Mom with a View

Teenager's Messy Room

Save the battles for the things that really count.


Dear Mom with a View,

“How can I get my teenager to help around the house? He doesn’t even clean his room, let alone pick up his dirty towels and clothes after taking a shower!”

Dear Parent of Messy Teenager,

You are not alone. Almost every parent of a teenager is the parent of a messy one. And if this is the area where you are most frustrated with your adolescent, I advise you to back off and count your blessings.

The variety of means and ways in which teenage children avoid responsibility are legion. We need to be realistic in our expectations.

And recognize the limits of our ability to enforce.

In general, teenagers need some space to try and figure out who they are and where they are going.
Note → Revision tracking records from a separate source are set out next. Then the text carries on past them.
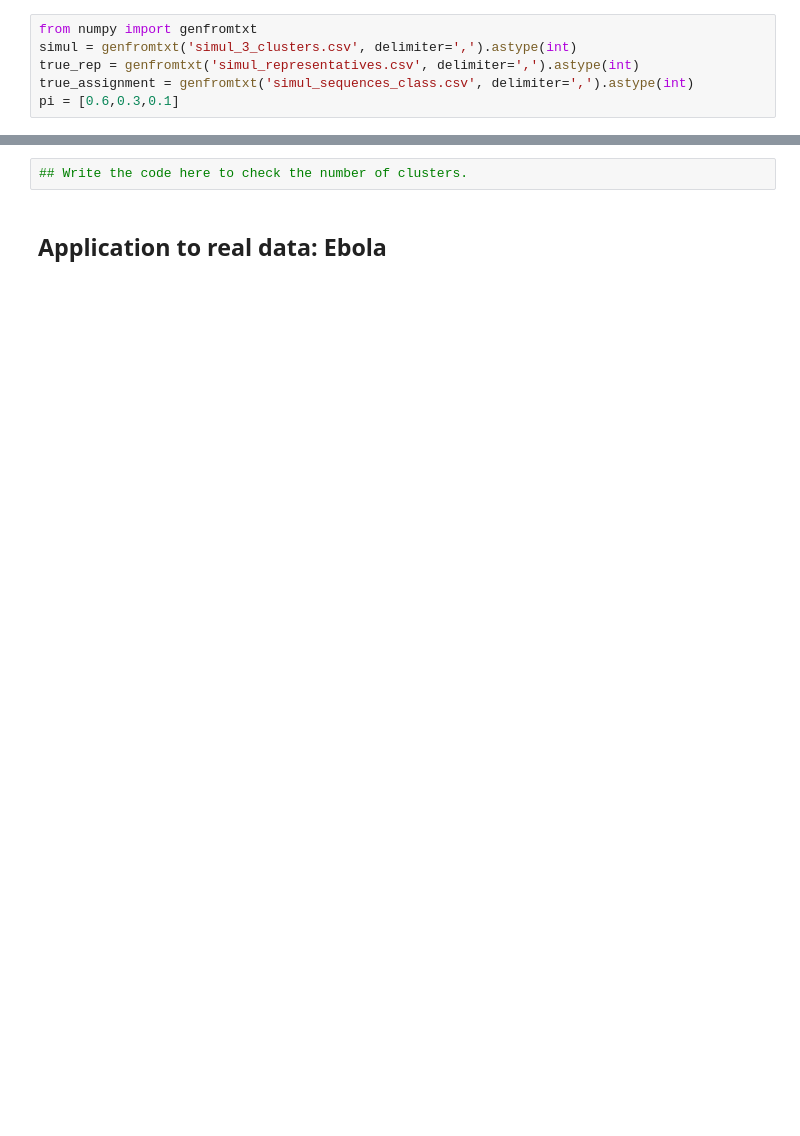
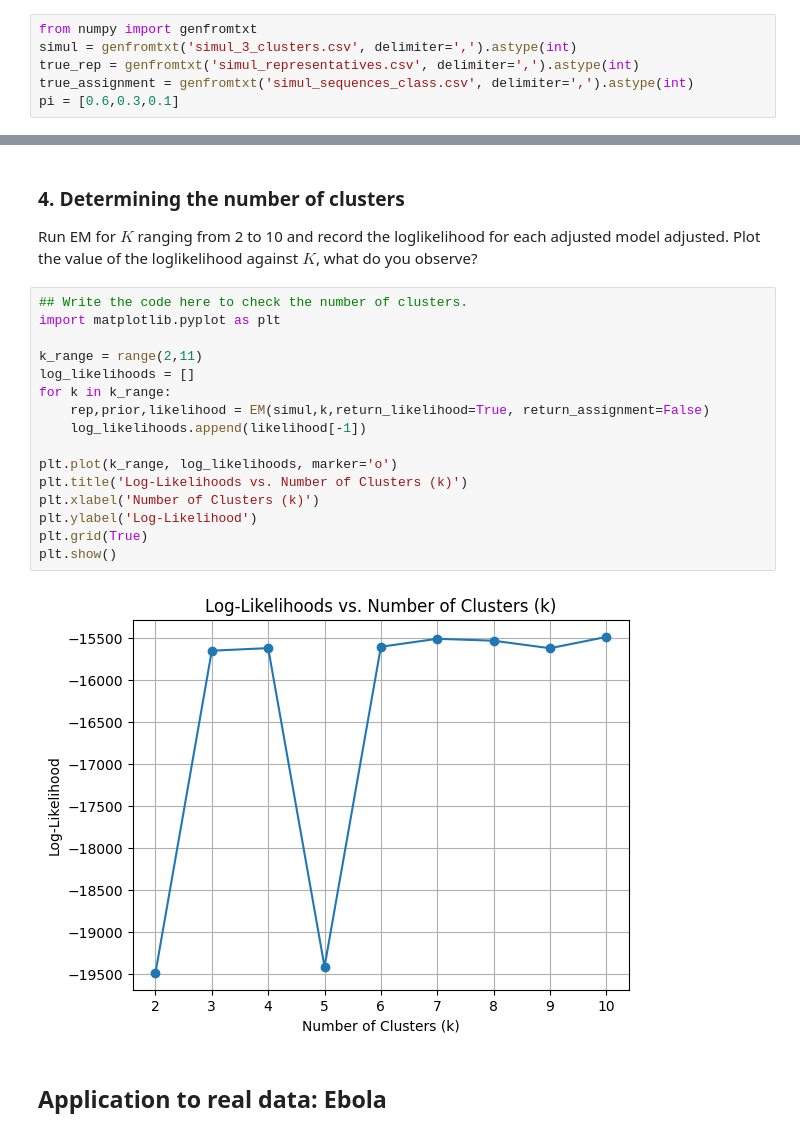
Before and after one commit to Thoribus/APML, a Jupyter notebook: Project 3 - Genome Clustering/Project Mixture model.ipynb, the cells around one changed output, grey strips where cells are left out. Drawn from its saved outputs; the diff is of its cells as text; blank space fills up the shorter version.

Commit message:
add part 4 plot of likelihoods

```diff
--- a/Project 3 - Genome Clustering/Project Mixture model.ipynb
+++ b/Project 3 - Genome Clustering/Project Mixture model.ipynb
@@ -295,5 +321,26 @@ for value in np.unique(true_assignment):
-# %%
-## Write the code here to check the number of clusters.
+# %% [markdown]
+### 4. Determining the number of clusters
+
+Run EM for $K$ ranging from 2 to 10 and record the loglikelihood for each adjusted model adjusted.
+Plot the value of the loglikelihood against $K$, what do you observe?
+# %%
+## Write the code here to check the number of clusters.
+import matplotlib.pyplot as plt
+
+k_range = range(2,11)
+log_likelihoods = []
+for k in k_range:
+    rep,prior,likelihood = EM(simul,k,return_likelihood=True, return_assignment=False)
+    log_likelihoods.append(likelihood[-1])
+
+plt.plot(k_range, log_likelihoods, marker='o')
+plt.title('Log-Likelihoods vs. Number of Clusters (k)')
+plt.xlabel('Number of Clusters (k)')
+plt.ylabel('Log-Likelihood')
+plt.grid(True)
+plt.show()
+# %% [output]
+[figure, added]
 # %% [markdown]
 ## Application to real data: Ebola
 # %% [markdown]
```
Also changed, not shown: parts of 9 cells of this notebook.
They need some rules (they even, very deep down, appreciate having some rules!) but these should be carefully thought out and developed. Since even the trivial can turn into a heated shouting match with your hormonal adolescent, you want to save the battles for the things that really count. I’m not sure that a messy room is one of them.

It is hard to “get a teenager” to do anything. They are often defiant or just plain disinterested. Their priorities are of the moment and shaped by their peers. In fact, the real secret to getting teenagers to clean their rooms is to get their friends to straighten up theirs!

In general our kids want to be good. They want to do what’s right. They want to be love and appreciated. Believe it or not, they don’t even want to fight with us. But they will if we force them into it, they will if we back them into a wall, they will if we provoke it.

So we have to be the grownups. We have to exercise a little (okay, sometimes it’s a lot!) self-control. We have to focus on where they’re doing a good job instead of allowing frustration to build over where they’re not.

Constant nagging is inevitably unsuccessful. Too many rules just mean that more will be broken.

We need to praise our teenagers for what they do right. We need to look for opportunities to appreciate them.

And we need to maintain perspective. With all the trouble that kids can get into these days, God forbid, with all the potentially destructive situations lurking just around the corner, a messy room seems like an easy thing to live with, perhaps even something to accept with gratitude!

August 30, 2009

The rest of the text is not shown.